Advocate General Cruz Villalon at the European Court of Justice said in an opinion that an earlier ECB programme was "in principle" in accordance with European treaties, after a legal challenge by German politicians and academics who believe the central bank was over-stepping its powers.
The ECJ usually follows the opinion of the Advocate General and Wednesday's finding will be widely interpreted as a green light to ECB chief Mario Draghi to adopt quantitative easing or "QE", the controversial policy widely credited with boosting the US and British economies, but is firmly opposed by Germany.
"Overall, then, the final hurdle to quantitative easing appears to have been cleared," said Jonathan Lyons, chief European economist at Capital Economics.
Villalon was commenting on Draghi's Outright Monetary Transactions programme -- under which the central bank can theoretically buy up unlimited amounts of the sovereign debt of crisis-ridden countries.
It was unveiled by Draghi in August 2012 at the height of the eurozone debt crisis when financial market turmoil looked set to bring down the single currency.
While it has never been put into use, its mere existence has proven to be the most effective weapon against the crisis and has largely defused fears of an imminent break-up of the eurozone.
But with deflation in the eurozone looming as the economy falters once again, Draghi said Wednesday the ECB does not have many options left apart from sovereign bond purchases.

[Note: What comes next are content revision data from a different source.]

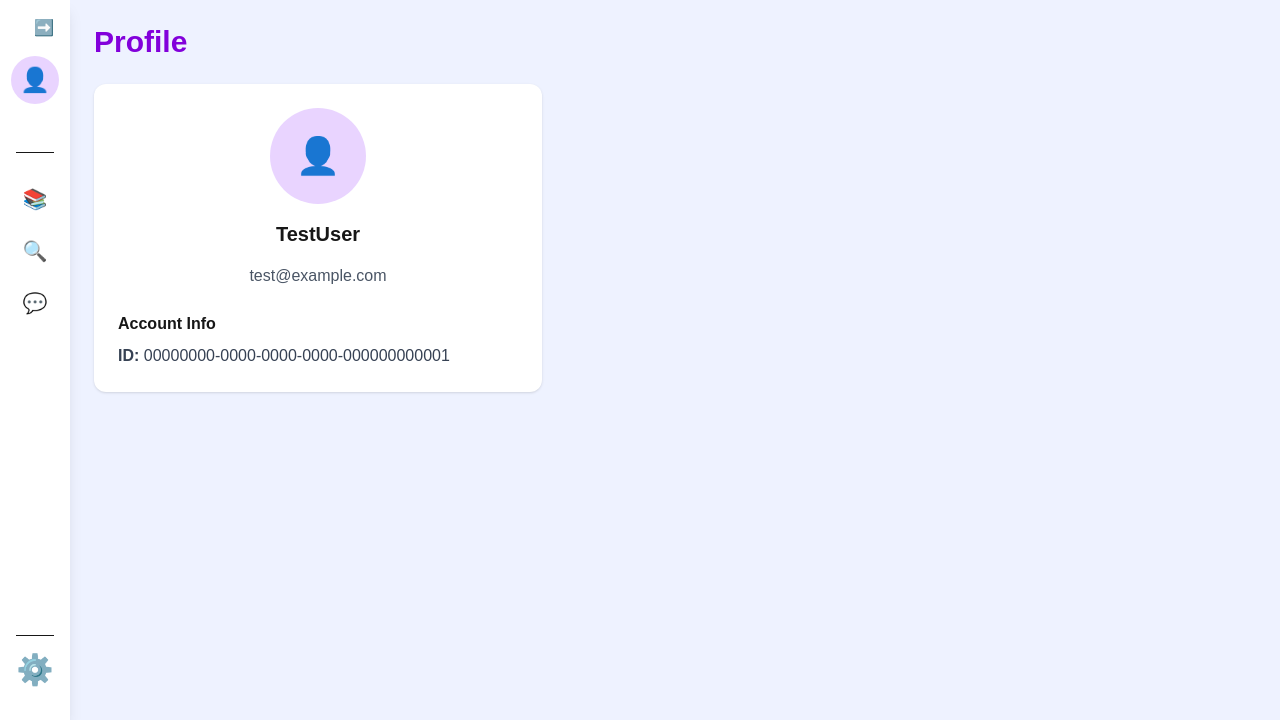
Repository: ramosfranz/bookie
Page: /profile
These files come from the project's save history. The page is drawn as it stood at one moment and after the next save; the edit follows.
The browser window is 1280 px wide. The pictures show the whole page.
The project was rebuilt for these pictures with package versions that can differ from the ones it lists, and the page was loaded fresh each time. The framework's server and built-in components were replaced by stand-ins that run in the browser. Also part of the build but not shown: next.config.ts.

Above is the page before, as saved 2025-11-20 15:40:36.

### src/app/layout.tsx
import type { Metadata } from "next";
import { Geist, Geist_Mono } from "next/font/google";
import "./globals.css";

const geistSans = Geist({
  variable: "--font-geist-sans",
  subsets: ["latin"],
});

const geistMono = Geist_Mono({
  variable: "--font-geist-mono",
  subsets: ["latin"],
});

export const metadata: Metadata = {
  title: "Bookie",
  description: "Generated by create next app",
};

export default function RootLayout({
  children,
}: Readonly<{
  children: React.ReactNode;
}>) {
  return (
    <html lang="en">
      <body
        className={`${geistSans.variable} ${geistMono.variable} antialiased`}
      >
        {children}
      </body>
    </html>
  );
}

### src/app/profile/page.tsx
"use client";

import Sidebar from "../components/Sidebar";

const dummyUser = {
  id: "00000000-0000-0000-0000-000000000001",
  email: "test@example.com",
  username: "TestUser",
};

export default function ProfilePage() {
  const user = dummyUser;

  return (
    <div className="min-h-screen flex bg-indigo-50">
      {/* Sidebar */}
      <Sidebar activeTab="profile" user={user} />

      {/* Main content */}
      <main className="flex-1 p-6">
        <h1 className="text-3xl font-bold text-purple-700 mb-6">Profile</h1>

        <div className="bg-white rounded-xl shadow p-6 max-w-md">
          <div className="flex flex-col items-center gap-4">
            <div className="w-24 h-24 bg-purple-200 rounded-full flex items-center justify-center text-4xl">
              👤
            </div>
            <h2 className="text-xl font-semibold">{user.username}</h2>
            <p className="text-gray-600">{user.email}</p>
          </div>

          <div className="mt-6">
            <h3 className="font-semibold mb-2">Account Info</h3>
            <ul className="text-gray-700">
              <li><strong>ID:</strong> {user.id}</li>
              {/* You can add more account info here */}
            </ul>
          </div>
        </div>
      </main>
    </div>
  );
}

### src/app/components/Sidebar.tsx
"use client";

import { useState } from "react";
import Link from "next/link";

export default function Sidebar({ activeTab, user }) {
  const [isCollapsed, setIsCollapsed] = useState(true);

  return (
    <aside
      className={`${
        isCollapsed ? "w-[70px]" : "w-[180px]"
      } bg-white shadow-lg p-4 flex flex-col items-center transition-all duration-300`}
    >
      {/* Collapse Button */}
      <button
        onClick={() => setIsCollapsed(!isCollapsed)}
        className="self-end text-gray-500 hover:text-gray-700 mb-4"
      >
        {isCollapsed ? "➡️" : "⬅️"}
      </button>

      {/* Profile Section */}
      <Link href="/profile" className="mb-8 flex flex-col items-center">
        <div className="w-12 h-12 bg-purple-200 rounded-full flex items-center justify-center text-2xl">
          👤
        </div>
        {!isCollapsed && (
          <p className="mt-3 font-semibold text-purple-700">{user.username}</p>
        )}
      </Link>

      <div className="w-full border-t my-4"></div>

      {/* Tabs */}
      <nav className="flex flex-col items-center gap-6 mt-4">

        {/* Library (Leisure + Study) */}
        <Link
          href="/dashboard"
          className={`flex flex-col items-center text-xl ${
            activeTab === "dashboard"
              ? "text-purple-600"
              : "text-gray-500 hover:text-gray-700"
          }`}
        >
          📚
          {!isCollapsed && <span className="text-sm mt-1">Library</span>}
        </Link>

        {/* Discover */}
        <Link
          href="/discover"
          className={`flex flex-col items-center text-xl ${
            activeTab === "discover"
              ? "text-purple-600"
              : "text-gray-500 hover:text-gray-700"
          }`}
        >
          🔍
          {!isCollapsed && <span className="text-sm mt-1">Discover</span>}
        </Link>

        {/* Chat */}
        <Link
          href="/chat"
          className={`flex flex-col items-center text-xl ${
            activeTab === "chat"
              ? "text-purple-600"
              : "text-gray-500 hover:text-gray-700"
          }`}
        >
          💬
          {!isCollapsed && <span className="text-sm mt-1">Chat</span>}
        </Link>
      </nav>

      <div className="w-full border-t my-4 mt-auto"></div>

      <button className="text-gray-500 hover:text-gray-700 text-3xl mb-4">
        ⚙️
      </button>
    </aside>
  );
}

Loaded but not shown: src/app/globals.css (common file)

After the next save:
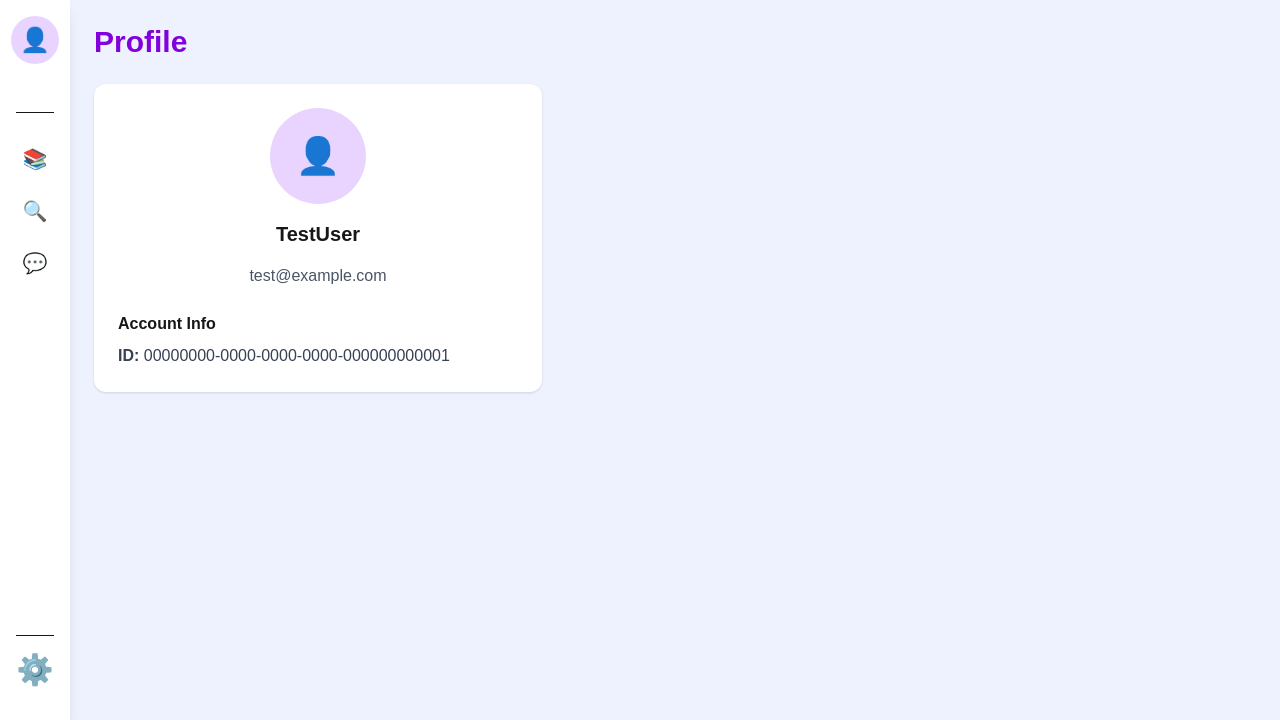
Saved 7 min 17 s later.
--- a/src/app/components/Sidebar.tsx
+++ b/src/app/components/Sidebar.tsx
@@ -6,22 +6,20 @@ import Link from "next/link";
 export default function Sidebar({ activeTab, user }) {
   const [isCollapsed, setIsCollapsed] = useState(true);
 
+  // Prevent sidebar links from triggering collapse
+  const handleLinkClick = (e: React.MouseEvent) => {
+    e.stopPropagation();
+  };
+
   return (
     <aside
+      onClick={() => setIsCollapsed(!isCollapsed)}
       className={`${
         isCollapsed ? "w-[70px]" : "w-[180px]"
-      } bg-white shadow-lg p-4 flex flex-col items-center transition-all duration-300`}
+      } bg-white shadow-lg p-4 flex flex-col items-center transition-all duration-300 cursor-pointer`}
     >
-      {/* Collapse Button */}
-      <button
-        onClick={() => setIsCollapsed(!isCollapsed)}
-        className="self-end text-gray-500 hover:text-gray-700 mb-4"
-      >
-        {isCollapsed ? "➡️" : "⬅️"}
-      </button>
-
       {/* Profile Section */}
-      <Link href="/profile" className="mb-8 flex flex-col items-center">
+      <Link href="/profile" onClick={handleLinkClick} className="mb-8 flex flex-col items-center">
         <div className="w-12 h-12 bg-purple-200 rounded-full flex items-center justify-center text-2xl">
           👤
         </div>
@@ -34,10 +32,10 @@ export default function Sidebar({ activeTab, user }) {
 
       {/* Tabs */}
       <nav className="flex flex-col items-center gap-6 mt-4">
-
-        {/* Library (Leisure + Study) */}
+        {/* Library */}
         <Link
           href="/dashboard"
+          onClick={handleLinkClick}
           className={`flex flex-col items-center text-xl ${
             activeTab === "dashboard"
               ? "text-purple-600"
@@ -51,6 +49,7 @@ export default function Sidebar({ activeTab, user }) {
         {/* Discover */}
         <Link
           href="/discover"
+          onClick={handleLinkClick}
           className={`flex flex-col items-center text-xl ${
             activeTab === "discover"
               ? "text-purple-600"
@@ -64,6 +63,7 @@ export default function Sidebar({ activeTab, user }) {
         {/* Chat */}
         <Link
           href="/chat"
+          onClick={handleLinkClick}
           className={`flex flex-col items-center text-xl ${
             activeTab === "chat"
               ? "text-purple-600"
@@ -77,7 +77,10 @@ export default function Sidebar({ activeTab, user }) {
 
       <div className="w-full border-t my-4 mt-auto"></div>
 
-      <button className="text-gray-500 hover:text-gray-700 text-3xl mb-4">
+      <button
+        onClick={(e) => e.stopPropagation()}
+        className="text-gray-500 hover:text-gray-700 text-3xl mb-4"
+      >
         ⚙️
       </button>
     </aside>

Financial markets are betting that the ECB council will announce plans for a programme of some form of QE when it holds its first policy meeting of the year on January 22.